It’s been enough to tick off nearly everyone. The latest Leger survey says that 72 per cent of Albertans are dissatisfied with their provincial government’s handling of the pandemic, far worse than any other province. Of the remainder, a dismal four per cent say they’re “very satisfied.” In other words, it’s easier to find Albertans who think the Keystone XL cancellation was a good thing than to find ones saying they love what Kenney’s done on the COVID file.

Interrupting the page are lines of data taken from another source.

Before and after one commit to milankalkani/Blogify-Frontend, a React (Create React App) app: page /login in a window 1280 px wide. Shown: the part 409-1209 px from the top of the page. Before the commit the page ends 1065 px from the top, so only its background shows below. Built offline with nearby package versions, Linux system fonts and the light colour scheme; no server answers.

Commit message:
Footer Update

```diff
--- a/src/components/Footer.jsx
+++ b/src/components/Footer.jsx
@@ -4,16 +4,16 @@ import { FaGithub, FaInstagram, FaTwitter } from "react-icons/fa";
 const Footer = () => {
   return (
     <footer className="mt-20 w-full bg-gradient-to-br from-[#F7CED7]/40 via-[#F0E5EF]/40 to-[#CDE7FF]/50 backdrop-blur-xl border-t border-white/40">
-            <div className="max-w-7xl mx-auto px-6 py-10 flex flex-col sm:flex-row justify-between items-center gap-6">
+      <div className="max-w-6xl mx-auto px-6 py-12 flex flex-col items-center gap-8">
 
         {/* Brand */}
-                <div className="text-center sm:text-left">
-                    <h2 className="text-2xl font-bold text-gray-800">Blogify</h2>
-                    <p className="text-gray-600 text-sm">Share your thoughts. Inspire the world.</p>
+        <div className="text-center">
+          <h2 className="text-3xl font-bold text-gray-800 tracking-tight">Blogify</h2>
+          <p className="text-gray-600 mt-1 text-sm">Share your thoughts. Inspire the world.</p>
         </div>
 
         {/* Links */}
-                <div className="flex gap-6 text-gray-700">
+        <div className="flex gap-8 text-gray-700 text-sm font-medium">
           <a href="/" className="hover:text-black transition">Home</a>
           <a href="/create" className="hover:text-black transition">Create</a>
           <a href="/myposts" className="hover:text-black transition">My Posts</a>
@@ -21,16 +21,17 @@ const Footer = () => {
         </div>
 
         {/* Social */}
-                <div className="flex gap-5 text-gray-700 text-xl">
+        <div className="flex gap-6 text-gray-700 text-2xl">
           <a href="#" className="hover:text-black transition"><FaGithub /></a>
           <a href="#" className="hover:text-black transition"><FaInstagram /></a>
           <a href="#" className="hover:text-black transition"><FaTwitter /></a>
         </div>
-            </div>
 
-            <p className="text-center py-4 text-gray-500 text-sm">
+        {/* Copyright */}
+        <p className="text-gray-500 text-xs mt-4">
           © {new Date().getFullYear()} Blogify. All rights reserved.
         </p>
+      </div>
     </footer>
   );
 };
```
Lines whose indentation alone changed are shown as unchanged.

Only a small segment of Alberta may agitate for looser restrictions, but that is Kenney’s segment of Alberta. The heavily rural Conservative base. It much prefers his appeals to freedom, jobs and personal responsibility. “They’re far more willing to have things open up than worry about the health consequences,” says William Stevenson, a small-town accountant in Carstairs, and former UCP treasurer. In February, two backbench government MLAs defied Kenney by publicly joining an “end the lockdown” group. When Ontario Premier Doug Ford was faced with a member publicly criticizing restrictions, he promptly turfed the MPP from caucus for undermining health advice. Kenney, normally a heavily controlling leader, said he’ll tolerate a range of expressed views in his ranks.
The restoration of personal-trainer sessions and 10 p.m. last calls at the bar seems unlikely to mollify these Albertans. Yes, they were the ones who chafed hardest against lockdowns and restrictions. But they were also the ones who felt most betrayed to learn a cabinet minister, five backbenchers and some government aides had jetted off on Christmas vacations. They were no more pleased with Kenney, when his initial response was to publicly praise safe travel and urge support of Calgary-based WestJet rather than sanction those who ignored stay-home advice (that came via Facebook post three days later). He didn’t appreciate the anger fellow Conservatives felt, some supporters say.
These are also the voters who want him to move more quickly on Alberta-first, anti-Ottawa actions with which he has long tantalized his Trudeau-loathing base. His offerings include a referendum demanding equalization reform, and proposals to create Alberta’s own police force and pension plan—two pricey initiatives that find little favour except among ardent conservatives. But those conservatives truly lap them up. Expect him to find more red-meat morsels for his base this year, lest frustrated UCPers move to fledgling, quasi-separatist parties on the right, or reject him at a forthcoming leadership review. He can’t show them success on jobs, the economy or pipelines, so he has to do something.
“He’s got to have at least the appearance of listening to what the public wants, rather than just doing what he thinks is best,” Stevenson says. Such a disconnect, perceived or real, has proven the end of other premiers in Alberta’s last decade of political churn. One of the most politically experienced figures in Canadian leadership, Kenney has yet to prove he can rise to the demands of multi-crisis leadership, and his offerings of pre-crisis policy have been out of sync with public expectations in a new reality.
He does, however, have the benefit of time before Alberta’s 2023 election—time to figure out how to balance his rural base’s demands with those of urban moderates, and bring the economic revival he’d promised, and manage a structural fiscal crisis without alienating everyone who relies on public services and salaries, and figure out a way forward for the energy economy, either through transition or steely resilience.
When he set off on his complicated quest to swoop in and unite two warring conservative parties and lead this united group to victory, political watchers’ refrain was: if anybody can do it, Jason Kenney can. With problems all around him, who’s saying that now?